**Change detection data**
-----

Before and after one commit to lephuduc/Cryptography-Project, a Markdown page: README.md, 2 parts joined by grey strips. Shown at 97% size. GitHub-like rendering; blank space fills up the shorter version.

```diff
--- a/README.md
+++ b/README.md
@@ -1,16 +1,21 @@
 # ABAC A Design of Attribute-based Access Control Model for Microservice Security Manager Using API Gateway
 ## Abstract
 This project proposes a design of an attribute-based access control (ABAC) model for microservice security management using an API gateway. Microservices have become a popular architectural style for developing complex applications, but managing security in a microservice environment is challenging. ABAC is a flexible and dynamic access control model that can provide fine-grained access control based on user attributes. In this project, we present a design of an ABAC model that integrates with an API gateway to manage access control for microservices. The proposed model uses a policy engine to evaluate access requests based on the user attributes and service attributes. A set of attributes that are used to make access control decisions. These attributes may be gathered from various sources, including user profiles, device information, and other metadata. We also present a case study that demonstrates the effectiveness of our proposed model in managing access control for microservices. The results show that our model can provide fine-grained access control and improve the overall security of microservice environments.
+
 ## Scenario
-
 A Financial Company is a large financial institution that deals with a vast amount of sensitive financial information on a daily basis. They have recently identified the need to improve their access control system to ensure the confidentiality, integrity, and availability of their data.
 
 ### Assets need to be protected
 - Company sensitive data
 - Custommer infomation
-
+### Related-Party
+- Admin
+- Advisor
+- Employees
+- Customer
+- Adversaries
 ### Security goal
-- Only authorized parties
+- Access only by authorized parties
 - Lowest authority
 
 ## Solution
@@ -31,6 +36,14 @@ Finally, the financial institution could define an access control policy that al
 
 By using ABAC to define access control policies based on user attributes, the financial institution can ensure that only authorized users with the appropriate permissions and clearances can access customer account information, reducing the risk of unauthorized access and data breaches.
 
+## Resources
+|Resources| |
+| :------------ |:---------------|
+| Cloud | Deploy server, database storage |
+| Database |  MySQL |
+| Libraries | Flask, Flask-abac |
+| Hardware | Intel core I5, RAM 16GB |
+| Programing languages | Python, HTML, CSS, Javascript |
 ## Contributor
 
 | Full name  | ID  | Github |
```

-----

**HOW TO COMPLETE THIS TASK**
Where the string "Company" occurs in the data, return the whole line.

**OUTPUT**
 A Financial Company is a large financial institution that deals with a vast amount of sensitive financial information on a daily basis. They have recently identified the need to improve their access control system to ensure the confidentiality, integrity, and availability of their data.
 - Company sensitive data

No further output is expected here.